Murphy (Linguistics/Univ. of Sussex), who lives in Britain and writes the blog Separated by a Common Language, hears frequent complaints “about the wrecking ball that is American English.” In this book, she tries to understand how it became “Linguistic Public Enemy Number 1” and explains the phenomenon she calls amerilexicosis, “a pathologically unhinged reaction to American English.” As the author notes, many American phrases that proponents of British English detest come from Britain. The earliest uses of “might of,” considered an American monstrosity, “have been found in letters sent in England in the 1770s.” Murphy covers all the greatest linguistic hits—e.g., the -or/-our divide in words like “color”—but she tends to generalize: not every American or Brit speaks as she describes. Some of her examples, even in the service of legitimate points, leave room for debate. The author defends the supposedly American practice of turning nouns into verbs by writing, “people are tasked with doing things because that’s shorter than giving someone the task of doing something.” One might respectfully argue that “he asked me to clean my room” is shorter and better than “I’ve been tasked with cleaning my room.” But perhaps that speaks to Murphy’s thesis: English is full of inconsistencies and pitfalls, and no single set of standards is necessarily superior. This is an entertaining work that defends English’s so-called Americanization, and the author has a delightfully sardonic style, as when she tells Brits, “Americans call your football soccer because you taught them to….Soccer came from the full name of the game, association football. The word comes from England. You should be proud of it. There, that feels better.”

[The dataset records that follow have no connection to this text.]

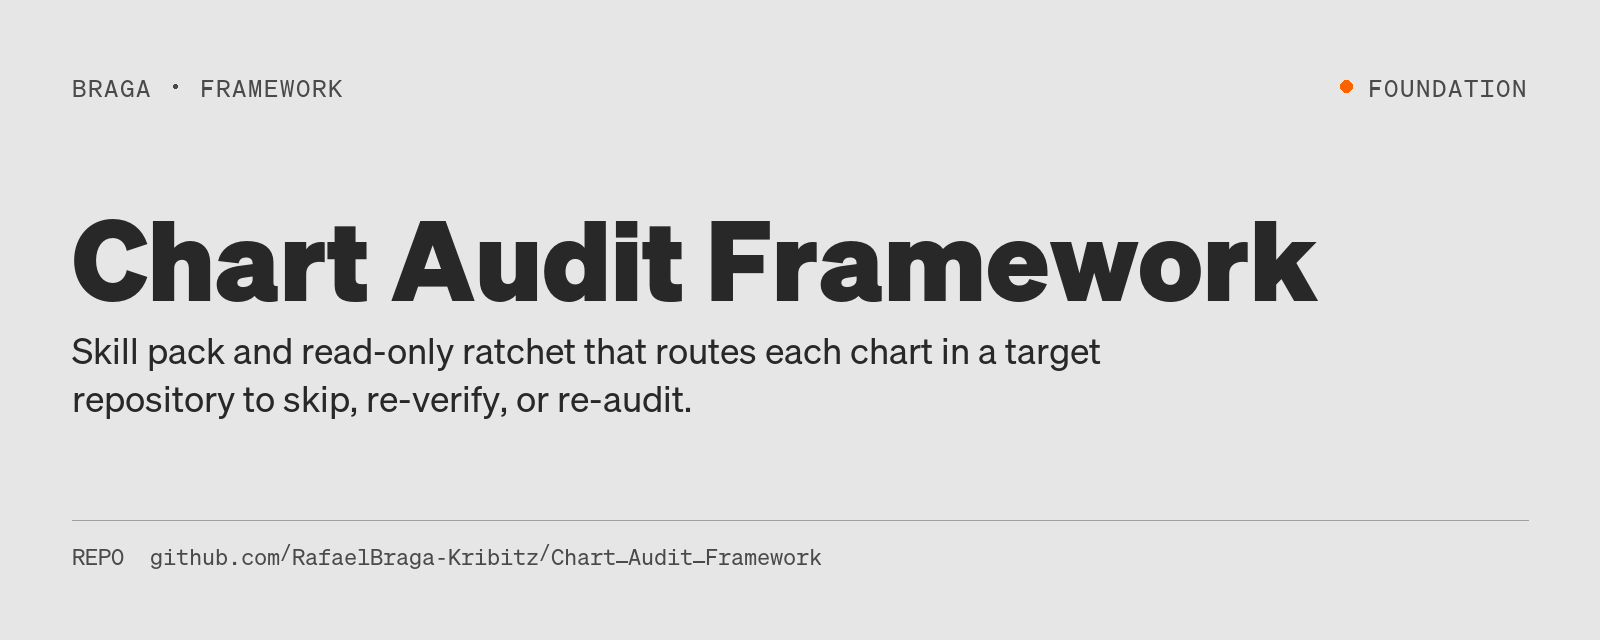
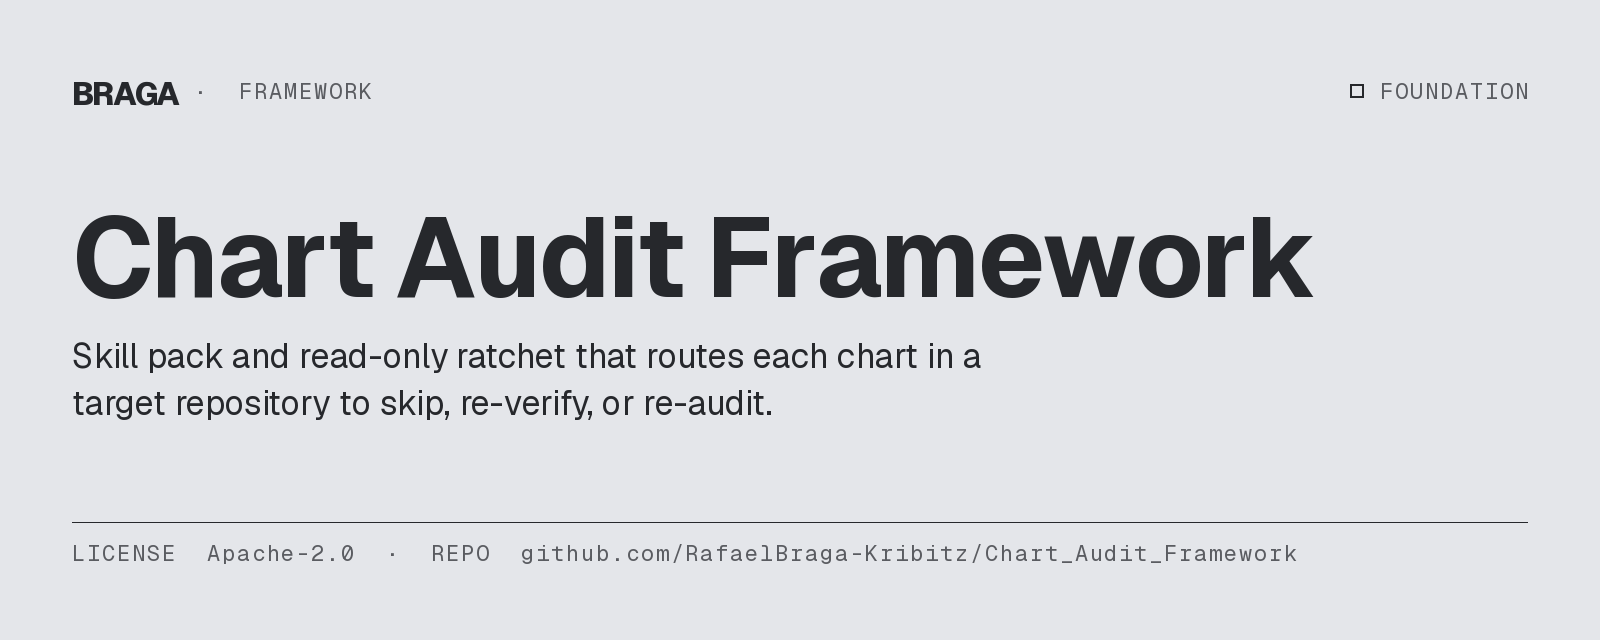
Chart skills build and audit in the Braga design system v2.1
chart-expert/references/house-style.md: for the owner's repositories (or
any target declaring bk-viz) the library spec decides the chart and the
house style decides how it looks: bk-viz >= 2.0.0, colours only through
roles, one highlight, IBCS variance colours with the ▲ alert, colour in
marks never in type, BKribitz, 12px floor, provenance footer. chart-audit
adds its table to Layer 9 (visual integrity), below the upstream layers.

README: banner regenerated on design system v2.1, badges in the
neutrals, the Mermaid diagram on the site's theme (braga-portfolio-docs).

Claude-Session: https://claude.ai/code/session_017JXfGqfFadubVauUqq2nZv

diff --git a/chart-expert/references/house-style.md b/chart-expert/references/house-style.md
@@ -1,0 +1,48 @@
+# House style — the Braga design system v2.1
+
+Load this whenever the target repository belongs to Rafael Braga-Kribitz (any
+`github.com/RafaelBraga-Kribitz/*` checkout) or declares `bk-viz` as a dependency.
+The library's chart specs say *which* chart and *how to build it*; this file
+says how every chart in the owner's portfolio *looks*. Where a library snippet
+hard-codes a colour (`#4477AA`, `#d3d3d3`, …), this file wins.
+
+Source of truth: braga-portfolio-v2
+[`design-system/DECISIONS.md`](https://github.com/RafaelBraga-Kribitz/braga-portfolio-v2/blob/main/design-system/DECISIONS.md)
+(D-015–D-018, D-033, D-036, D-053) and its `tokens.json`. The implementation is
+[`bk-viz`](https://github.com/RafaelBraga-Kribitz/bk-viz) ≥ 2.0.0; never copy a
+hex value from either into chart code.
+
+## Implement (chart-expert)
+
+1. Declare `bk-viz` (`bk-viz @ git+https://github.com/RafaelBraga-Kribitz/bk-viz@v2.0.0`)
+   and call `bk.apply("light")` (or `"dark"`) before plotting.
+2. Colours only through roles: `bk.c("sc-ac")` actual, `bk.c("sc-py")` previous
+   year, `bk.c("sc-pl")` plan (outline), `bk.variance_color(delta)` for
+   variances, `bk.palette("categorical", n)` for unordered series (six or more:
+   the rest are `bk.c("cat-other")`), `bk.palette("seq" | "div" | "two" | …)`
+   for scales, `bk.highlight_palette(labels, highlight=…)` for the one mark that
+   earned the accent.
+3. One highlight per chart (`hl`, the ultramarine accent). Two highlights read
+   as none.
+4. Colour lives in marks, never in type: labels in `ink` / `ink-2`
+   (`bk.direct_label`, `bk.value_labels`). A bad variance label carries ▲
+   (`bk.variance_label`). The only coloured text is the one earned KPI figure.
+5. Finding as the title (`bk.finding_title`), provenance under the chart
+   (`bk.footer`), direct labels instead of a legend where possible.
+6. Save with `bk.save(fig, path)` (PNG + SVG); no text below 12px.
+
+## Audit (chart-audit, Layer 9 — Visual Integrity)
+
+For a chart in the owner's portfolio, each item below is a finding when it fails.
+They are presentation findings: they never outrank Layers 1–8 (upstream first).
+
+| Check | Fails when |
+|---|---|
+| Theme applied | the generator does not import `bk_theme` / call `bk.apply()`; the surface is white or `#E6E6E6` (v1) |
+| No v1 palette | orange `#FA6400`, moment blue `#5B7FFF`, or a Söhne font name appears in the generator or the figure |
+| One highlight | more than one mark in the accent; the accent used for anything but the earned mark |
+| IBCS roles | variance coloured by anything but `var-pos` / `var-neg`; a bad variance without ▲; plan drawn solid |
+| Colour in type | a label, tick or title in a hue (other than the one earned KPI figure); `mid` grey used for text |
+| Categorical order | hues out of slot order, or six-plus series without `cat-other` |
+| Type | not BKribitz / BKribitz Mono; any text below 12px |
+| Provenance | no `bk.footer` (source, run, epistemic tag) on a published figure |

diff --git a/README.md b/README.md
@@ -2,8 +2,8 @@
 
 ![Chart Audit Framework — Skill pack and read-only ratchet that routes each chart in a target repository to skip, re-verify, or re-audit.](docs/assets/hero.png)
 
-[![Status: Foundation](https://img.shields.io/badge/status-Foundation-orange)](#status)
-[![License: Apache-2.0](https://img.shields.io/badge/license-Apache--2.0-green)](LICENSE)
+[![Status: Foundation](https://img.shields.io/badge/status-Foundation-5A5C61?labelColor=26282C)](#status)
+[![License: Apache-2.0](https://img.shields.io/badge/license-Apache--2.0-5A5C61?labelColor=26282C)](LICENSE)
 
 **Status:** Foundation
 
@@ -12,6 +12,33 @@ Python 3 · PyYAML · Apache-2.0 (author's files; third-party references exclude
 Charts that look finished can still encode a flat distribution, a mislabeled interval, or a silently dropped category — and a fresh language-model audit of every figure cannot tell a closed finding from a regression. This framework is the skill pack and read-only ratchet that routes each chart to skip, re-verify, or re-audit against a target repository's figure manifest.
 
 ```mermaid
+%%{init: {
+  "theme": "base",
+  "fontFamily": "BKribitz, system-ui, -apple-system, Segoe UI, Helvetica, Arial, sans-serif",
+  "themeVariables": {
+    "background": "#E4E6EA",
+    "primaryColor": "#DCDEE2",
+    "primaryTextColor": "#26282C",
+    "primaryBorderColor": "#26282C",
+    "secondaryColor": "#E4E6EA",
+    "secondaryTextColor": "#26282C",
+    "secondaryBorderColor": "#5A5C61",
+    "tertiaryColor": "#E4E6EA",
+    "tertiaryTextColor": "#26282C",
+    "tertiaryBorderColor": "#C2C4CA",
+    "lineColor": "#5A5C61",
+    "textColor": "#26282C",
+    "mainBkg": "#DCDEE2",
+    "nodeBorder": "#26282C",
+    "clusterBkg": "#E4E6EA",
+    "clusterBorder": "#C2C4CA",
+    "edgeLabelBackground": "#E4E6EA",
+    "titleColor": "#26282C",
+    "fontFamily": "BKribitz, system-ui, -apple-system, Segoe UI, Helvetica, Arial, sans-serif",
+    "fontSize": "14px"
+  },
+  "flowchart": { "curve": "linear", "htmlLabels": true, "padding": 8 }
+}}%%
 flowchart TD
   T[Target checkout<br/>FIGURE_MANIFEST + findings] --> R[ratchet.py]
   R -->|unchanged and previously clean| S[skip]

diff --git a/chart-expert/SKILL.md b/chart-expert/SKILL.md
@@ -33,6 +33,7 @@ If the user is deciding what to measure, which OKRs or KPIs matter, how a dashbo
 | `library/ONTOLOGY.md` | Metric, KPI, KRI, OMTM, objective, or key result is being used loosely |
 | `library/KPIS/index.md` | Looking up an authored KPI, its formula, and its charts |
 | `references/input-type-schema.md` | Always — core detection logic |
+| `references/house-style.md` | The target is one of the owner's repositories or declares `bk-viz`: every chart is built in the Braga design system v2.1 |
 | `references/input-type-inventory.md` | Data has unusual IT structure (IT001–IT040) |
 | `references/retrieval-dimensions.md` | Need to understand filtering logic |
 | `references/chart-library-index.md` | Looking up which charts exist in library |
@@ -125,6 +126,11 @@ Before invoking chart-implementer, determine the project's tool:
 3. Scan reports/ directory → .html files suggest plotly/altair; .png from python suggest matplotlib
 4. Default: matplotlib (Python projects), altair (web/notebook projects)
 ```
+
+When the target is one of the owner's repositories (or declares `bk-viz`), the tool is
+matplotlib with `bk_theme` applied, and `references/house-style.md` is passed to the
+chart-implementer with the chart spec: the spec decides the chart, the house style decides
+its colours, type and annotation.
 
 ## Gate C Integration
 

diff --git a/chart-audit/SKILL.md b/chart-audit/SKILL.md
@@ -51,6 +51,7 @@ Also triggered automatically when the `chart-expert` skill fires Gate C (wrong c
 | `references/code-smells.md` | Diagnosing a bug from a visual symptom |
 | `references/scoring-rubric.md` | Scoring a chart or classifying severity |
 | `references/reporting.md` | Producing a consolidated multi-chart report |
+| `../chart-expert/references/house-style.md` | The target is one of the owner's repositories or declares `bk-viz`: its Layer 9 table is part of the visual-integrity audit |
 | `references/github-issue-template.md` | Emitting GitHub issues |
 
 ## Audit Loop (per-chart isolation)

diff --git a/chart-audit/references/audit-layers.md b/chart-audit/references/audit-layers.md
@@ -166,6 +166,9 @@ Last and least. Fonts, overlaps, whitespace, clutter. Visual design is the final
 
 ---
 
+For the owner's repositories (or any target declaring `bk-viz`), add the house-style table in
+`../../chart-expert/references/house-style.md` to this layer.
+
 ## Required Fixes Order (Upstream First)
 
 When listing required fixes, always order:
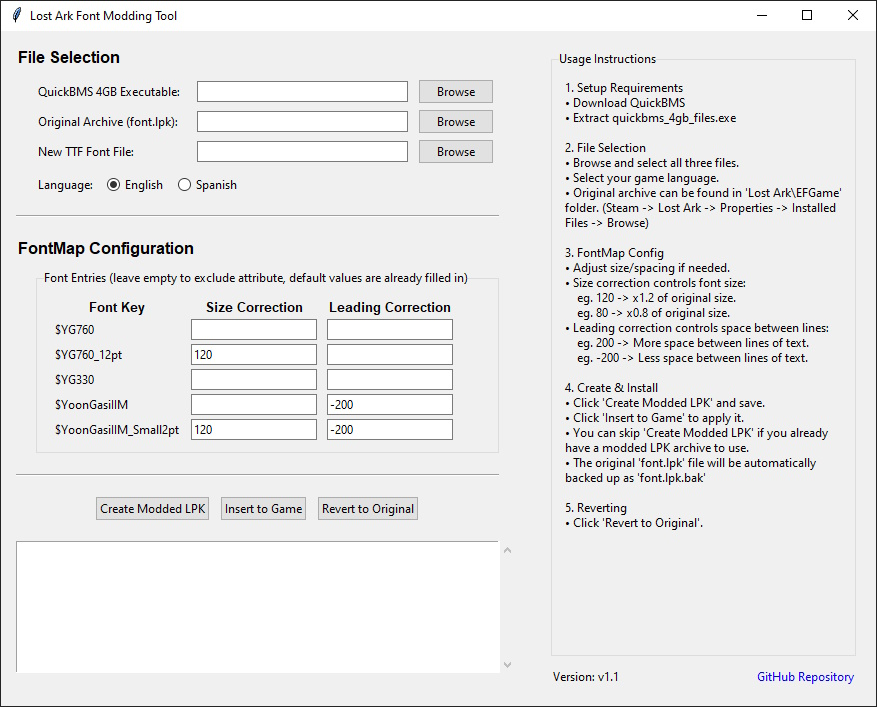
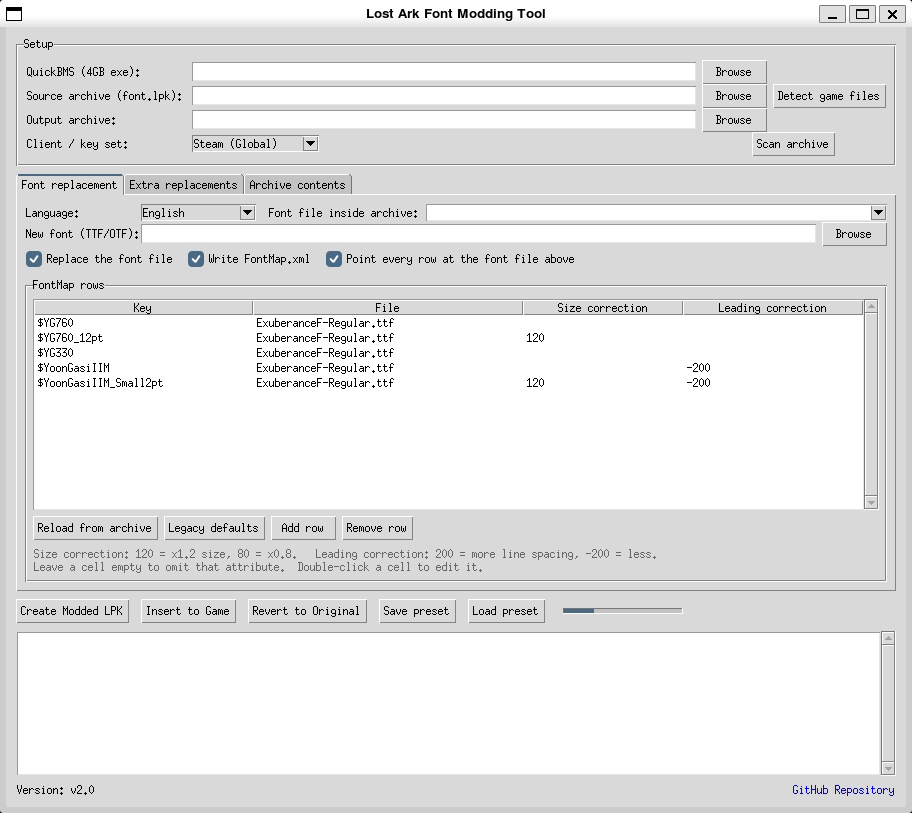
Update README, improve error handling, and enhance dependency management

Changed region(s): [[0.0, 0.0, 1.0, 1.0], [0.4926, 0.5912, 0.5234, 0.6223]]

diff --git a/src/loa_font_tool/gameinstall.py b/src/loa_font_tool/gameinstall.py
@@ -2,31 +2,37 @@
 
 from __future__ import annotations
 
+import contextlib
 import ctypes
 import hashlib
 import json
 import os
 import re
 import shutil
+from collections.abc import Callable
 from pathlib import Path
-from typing import Callable, Optional
 
 GAME_FOLDER = "Lost Ark"
 
 
 def is_admin() -> bool:
     try:
+        # pyrefly: ignore[missing-attribute]
         return bool(ctypes.windll.shell32.IsUserAnAdmin())
-    except Exception:
+    except (AttributeError, OSError):
         return False
 
 
 def _steam_libraries() -> list[Path]:
     libs: list[Path] = []
-    try:
+    with contextlib.suppress(ImportError, OSError):
         import winreg
 
-        with winreg.OpenKey(winreg.HKEY_CURRENT_USER, r"Software\Valve\Steam") as k:
+        with winreg.OpenKey(  # pyrefly: ignore[missing-attribute]
+            winreg.HKEY_CURRENT_USER,  # pyrefly: ignore[missing-attribute]
+            r"Software\Valve\Steam",
+        ) as k:
+            # pyrefly: ignore[missing-attribute]
             steam = Path(winreg.QueryValueEx(k, "SteamPath")[0])
         libs.append(steam)
         vdf = steam / "steamapps" / "libraryfolders.vdf"
@@ -36,14 +42,12 @@ def _steam_libraries() -> list[Path]:
                 Path(m.replace("\\\\", "\\"))
                 for m in re.findall(r'"path"\s+"([^"]+)"', text)
             ]
-    except Exception:
-        pass
     pf = os.environ.get("ProgramFiles(x86)", r"C:\Program Files (x86)")
     libs.append(Path(pf) / "Steam")
     return libs
 
 
-def find_game_dir() -> Optional[Path]:
+def find_game_dir() -> Path | None:
     seen = set()
     for lib in _steam_libraries():
         d = lib / "steamapps" / "common" / GAME_FOLDER / "EFGame"
@@ -70,14 +74,14 @@ def _paths(game_dir: Path):
     )
 
 
-def _recorded_hash(info: Path) -> Optional[str]:
+def _recorded_hash(info: Path) -> str | None:
     try:
         return json.loads(info.read_text())["mod_sha256"]
-    except Exception:
+    except (OSError, ValueError, KeyError, TypeError):
         return None
 
 
-def current_is_modded(game_dir: Path, scan_result: Optional[bool]) -> Optional[bool]:
+def current_is_modded(game_dir: Path, scan_result: bool | None) -> bool | None:
     """True/False if known; None if undeterminable. scan_result comes from inspecting
     the archive's entry names (lpk.is_modded)."""
     font, _, info = _paths(game_dir)
@@ -90,7 +94,7 @@ def current_is_modded(game_dir: Path, scan_result: Optional[bool]) -> Optional[b
 
 
 def install(
-    mod: Path, game_dir: Path, modded_now: Optional[bool], log: Callable[[str], None]
+    mod: Path, game_dir: Path, modded_now: bool | None, log: Callable[[str], None]
 ) -> None:
     font, bak, info = _paths(game_dir)
     if not font.exists():

diff --git a/src/loa_font_tool/lpk.py b/src/loa_font_tool/lpk.py
@@ -11,9 +11,9 @@ import shutil
 import subprocess
 import sys
 import tempfile
+from collections.abc import Callable, Sequence
 from dataclasses import dataclass
 from pathlib import Path
-from typing import Callable, Sequence, Union
 
 
 class LpkError(RuntimeError):
@@ -270,7 +270,7 @@ def norm(path: str) -> str:
 
 
 _LINE = re.compile(r"^\s*([0-9a-fA-F]{16})\s+(\d+)\s+(\S.*?)\s*$")
-_COUNT = re.compile(r"(\d+)\s+files?\s+found", re.I)
+_COUNT = re.compile(r"(\d+)\s+files?\s+found", re.IGNORECASE)
 
 
 def parse_listing(text: str) -> list[Entry]:
@@ -308,7 +308,7 @@ def is_modded(entries: Sequence[Entry]) -> bool:
 
 # QuickBMS wrapper
 
-Source = Union[Path, bytes]
+Source = Path | bytes
 
 
 class QuickBMS:
@@ -342,6 +342,7 @@ class QuickBMS:
                 errors="replace",
                 stdin=subprocess.DEVNULL,
                 timeout=600,
+                check=False,
                 creationflags=flags,
             )
         except FileNotFoundError:

diff --git a/src/loa_font_tool/ui.py b/src/loa_font_tool/ui.py
@@ -2,6 +2,7 @@ import json
 import tkinter as tk
 import webbrowser
 from tkinter import ttk
+from typing import Any, cast
 
 from . import lpk
 
@@ -336,7 +337,8 @@ class AppUI:
     def _contents_dblclick(self, event):
         row = self.contents.identify_row(event.y)
         if row:
-            self.ctl.extra_entry.set(self.contents.item(row, "values")[2])
+            values = cast(tuple[Any, ...], self.contents.item(row, "values"))
+            self.ctl.extra_entry.set(values[2])
             self.notebook.select(self.extra_tab)
 
     # fontmap table
@@ -392,7 +394,7 @@ class AppUI:
         return [
             {"entry": str(v[0]), "file": str(v[1])}
             for v in (
-                self.extra_tree.item(i, "values")
+                cast(tuple[Any, ...], self.extra_tree.item(i, "values"))
                 for i in self.extra_tree.get_children()
             )
         ]

diff --git a/src/loa_font_tool/main.py b/src/loa_font_tool/main.py
@@ -10,7 +10,7 @@ def main():
         root = tk.Tk()
         FontModdingTool(root)
         root.mainloop()
-    except Exception as e:
+    except Exception as e:  # noqa: BLE001
         traceback.print_exc()
         messagebox.showerror(
             "Fatal Error", f"An unexpected error occurred on startup:\n{e}"

diff --git a/src/loa_font_tool/app.py b/src/loa_font_tool/app.py
@@ -601,6 +601,6 @@ class FontModdingTool:
     def on_close(self):
         try:
             config.save(self._snapshot())
-        except Exception:
-            pass
+        except OSError as e:
+            self.log(f"Could not save settings: {e}")
         self.root.destroy()

diff --git a/src/loa_font_tool/config.py b/src/loa_font_tool/config.py
@@ -13,7 +13,7 @@ def default_path() -> Path:
 def load(path=None) -> dict:
     try:
         return json.loads(Path(path or default_path()).read_text(encoding="utf-8"))
-    except Exception:
+    except (OSError, ValueError):
         return {}
 
 

diff --git a/src/loa_font_tool/__init__.py b/src/loa_font_tool/__init__.py
@@ -1,0 +1,1 @@
+"""Lost Ark font modding tool."""

diff --git a/README.md b/README.md
@@ -1,3 +1,20 @@
+<div align="center">
+
+# THIS PROJECT IS RETIRED
+
+## A newer, actively maintained version is available now:
+
+# [**LOAFONT-RS**](https://github.com/TanByv/loafont-rs)
+
+### [Download the latest release](https://github.com/TanByv/loafont-rs/releases/latest)
+
+</div>
+
+> [!WARNING]
+> This repository is no longer maintained and will not receive further updates.
+> Please use [loafont-rs](https://github.com/TanByv/loafont-rs) instead. The
+> documentation below is kept only as a reference for the legacy Python version.
+
 # Lost Ark Font Modding Tool
 
 A small GUI utility for patching the Lost Ark font.lpk archive and replacing the default game font with a custom TrueType font. It is intended for the English and Spanish builds and can create a modded archive, install it into the game, and restore the original backup when needed.
@@ -25,6 +42,21 @@ A small GUI utility for patching the Lost Ark font.lpk archive and replacing the
 - Python 3.13 or newer for running from source
 - QuickBMS executable for the archive patching step
 - A Windows installation of Lost Ark with an EFGame folder containing font.lpk
+
+## Windows executable
+
+A standalone `LOA-Font-Tool.exe` is built with PyInstaller. Pushing a `v*` tag
+runs the [release workflow](.github/workflows/build-release.yml), uploads the
+executable as a workflow artifact, and attaches it to the GitHub release.
+
+To build the executable locally on Windows:
+
+```powershell
+uv sync --group dev
+uv run pyinstaller --noconfirm --clean --onefile --windowed --name LOA-Font-Tool --paths src run.py
+```
+
+The executable is written to `dist\LOA-Font-Tool.exe`.
 
 ## Running from source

A passionate defense (or is it defence?) of the “fantastically flexible medium” that is English.